(Steve DeGweck, St. Luke's Episcopal Church)

Friday, June 7, 2013

A Simple (and oh, so good) Italian Dinner

Pork Tenderloin
Fresh Asparagus
A Gratin of Onions
A good hearty Bread

Preheat oven to 475 degrees, Using your hands, rub tenderloins(I usually cook two, they come packaged that way) with olive oil. Next, coat generously with fresh, cracked pepper and Paula Deen's seasoning mix, or you can use just salt. Place in oven on cookie sheet covered with foil(easy clean-up). Bake until meat thermometer registers 155 degrees. Remove from oven and wrap in foil.
Prepare fresh Asparagus by breaking tough ends off and washing. Cook gently in saute pan with 2T. of butter. Salt lightly.
Take six to eight sweet onions, Vidalia or Texas sweet (or both). Slice thinly into rounds. Place them in mixing bowl.
In small mixing bowl, mix: 1 cup mascarpone (try it! so creamy), dash of nutmeg, 1/2 teaspoon just cracked pepper, 3/4 t. fine sea salt, 1/4cup vodka(optional), 1/2 cup grated Parmesan cheese, 1t. unsalted butter. Mix everything except the Parmesan cheese and butter. Add this mixture to the onions and mix until onions are coated well. Butter an oval baking dish and spoon onion mixture into bowl. Spread evenly and scatter Parmesan cheese over all. Bake @400 degrees approx. 25min. or until golden crust forms. Serve this into warm dinner plates with tenderloin on top so that meat juices seep into onions. So good!

Serve with a good Italian bread (Publix has great breads).
Some good red wine will complete this simple meal. Enjoy!
I don't have many photos in the blog posts that I am transferring.  Why?  My guess is I didn't know how to do it!  Oh well...

Tuesday, June 4, 2013

The Times Of Our Lives...

Oh, my goodness....What an emotional ride!
I'm trying to determine where to start writing. We have had fun times, sad times, and all in between, within the last two weeks. It all started with the unexpected death of Stan's sister, Katherine. She was such a dear sister-in-law and we will miss her.

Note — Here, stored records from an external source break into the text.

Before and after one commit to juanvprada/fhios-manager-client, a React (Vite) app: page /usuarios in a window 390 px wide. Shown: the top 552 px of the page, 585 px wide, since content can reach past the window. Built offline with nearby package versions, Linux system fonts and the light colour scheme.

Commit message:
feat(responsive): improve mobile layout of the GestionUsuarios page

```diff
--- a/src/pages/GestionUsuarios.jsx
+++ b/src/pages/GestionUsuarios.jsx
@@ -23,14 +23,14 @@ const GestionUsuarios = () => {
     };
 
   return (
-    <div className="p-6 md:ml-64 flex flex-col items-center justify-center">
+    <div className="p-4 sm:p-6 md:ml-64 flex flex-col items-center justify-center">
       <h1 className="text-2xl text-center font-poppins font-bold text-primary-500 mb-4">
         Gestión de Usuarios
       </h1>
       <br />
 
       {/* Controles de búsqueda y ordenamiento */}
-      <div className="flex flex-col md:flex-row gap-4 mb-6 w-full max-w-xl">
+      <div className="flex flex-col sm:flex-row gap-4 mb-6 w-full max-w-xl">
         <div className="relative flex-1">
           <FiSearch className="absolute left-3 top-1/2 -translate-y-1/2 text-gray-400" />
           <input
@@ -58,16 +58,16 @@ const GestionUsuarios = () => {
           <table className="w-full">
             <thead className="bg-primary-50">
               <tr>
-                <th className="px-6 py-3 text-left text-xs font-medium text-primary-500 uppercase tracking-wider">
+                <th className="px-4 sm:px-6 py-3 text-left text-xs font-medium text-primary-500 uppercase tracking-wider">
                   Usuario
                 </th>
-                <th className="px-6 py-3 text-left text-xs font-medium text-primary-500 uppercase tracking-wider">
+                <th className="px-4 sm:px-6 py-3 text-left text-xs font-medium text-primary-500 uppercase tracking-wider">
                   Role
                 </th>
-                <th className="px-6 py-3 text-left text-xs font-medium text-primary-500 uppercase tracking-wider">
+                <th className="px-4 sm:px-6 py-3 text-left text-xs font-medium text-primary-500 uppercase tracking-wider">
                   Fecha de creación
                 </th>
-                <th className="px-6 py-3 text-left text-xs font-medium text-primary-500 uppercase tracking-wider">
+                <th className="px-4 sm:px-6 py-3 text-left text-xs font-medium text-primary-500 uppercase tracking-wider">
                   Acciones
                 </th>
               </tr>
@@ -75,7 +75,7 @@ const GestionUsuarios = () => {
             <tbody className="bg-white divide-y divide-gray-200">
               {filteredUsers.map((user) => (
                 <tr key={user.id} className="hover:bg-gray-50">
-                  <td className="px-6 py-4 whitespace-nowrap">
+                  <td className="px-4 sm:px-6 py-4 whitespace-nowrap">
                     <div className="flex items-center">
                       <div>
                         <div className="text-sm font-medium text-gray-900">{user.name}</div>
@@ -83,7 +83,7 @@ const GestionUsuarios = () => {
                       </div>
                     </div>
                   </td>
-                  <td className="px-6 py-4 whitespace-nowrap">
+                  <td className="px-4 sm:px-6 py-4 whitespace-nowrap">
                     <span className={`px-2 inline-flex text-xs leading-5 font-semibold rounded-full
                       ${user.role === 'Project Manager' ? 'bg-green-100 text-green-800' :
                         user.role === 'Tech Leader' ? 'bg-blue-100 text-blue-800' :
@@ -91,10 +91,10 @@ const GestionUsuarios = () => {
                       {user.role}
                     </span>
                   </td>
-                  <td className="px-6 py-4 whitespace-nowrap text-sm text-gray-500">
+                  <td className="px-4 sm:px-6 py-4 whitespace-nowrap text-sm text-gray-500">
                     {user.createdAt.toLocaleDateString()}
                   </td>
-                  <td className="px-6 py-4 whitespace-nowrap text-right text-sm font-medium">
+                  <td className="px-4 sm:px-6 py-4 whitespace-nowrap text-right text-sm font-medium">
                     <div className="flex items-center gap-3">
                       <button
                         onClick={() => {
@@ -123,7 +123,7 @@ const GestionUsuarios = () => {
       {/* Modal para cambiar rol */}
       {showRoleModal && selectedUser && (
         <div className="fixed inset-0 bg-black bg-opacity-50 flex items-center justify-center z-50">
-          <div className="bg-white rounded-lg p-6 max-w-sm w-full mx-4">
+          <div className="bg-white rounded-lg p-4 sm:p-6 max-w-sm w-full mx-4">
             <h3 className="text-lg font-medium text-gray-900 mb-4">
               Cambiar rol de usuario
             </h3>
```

Next, we travelled to Birmingham to spend a few days with our three granddaughters. That was so much fun! A word for grandparents who are dealing with the constantness of young children, they get easier! Our girls are 13, 16, almost 18. They really are so trust-worthy and just about take care of themselves. We played the game, "catch phrase" which I would highly recommend for families.
This visit was cut short when we received a call that our daughter-in-law's mother had died. We knew she was very sick but were caught off-guard by it happening as soon as it did. She lived with our son and his family. We left Birmingham (in a blizzard) headed to Louisana, inappropriate clothes and all. We needed to be there. A painful time for our family, especially our two grandsons(eight and eleven), was made bearable by concerned family and friends.

One funny story, our eleven year old, Josh, went with us to pick up some groceries. We had asked the lady in the bakery to suggest a dessert. She did and we bought it. As we were in line to check out, I told Josh if the dessert wasn't "great" we were coming back to the grocery store and tell the bakery lady. With a mortified look on his face, he said "no, MiMi! This is Louisana! We don't complain, we just eat and be happy". I love that!

This was first published on life, some time ago.  Remember, I am moving all my old blog posts to my new blog.  Thanks for coming by.

Monday, June 3, 2013

Hydrangea Heaven

My hydrangeas are just beginning to bloom.  I gathered an armful this morning and you don't even miss them.  So wonderful!  These blooms are called "endless summer".  
The blooms are first "pink" and the older blooms are pale "lavender".
I'm in the mood for some "blue" with all these blooms.  A
tablescape is a fun way to enjoy your dishes without cooking a meal!
Everything you see here, china, napkins, placemats, vases, orbs, and urn are all thrift store finds. 

Add caption
flatware is a recent purchase from
One Kings Lane
I love it!  The quality is amazing.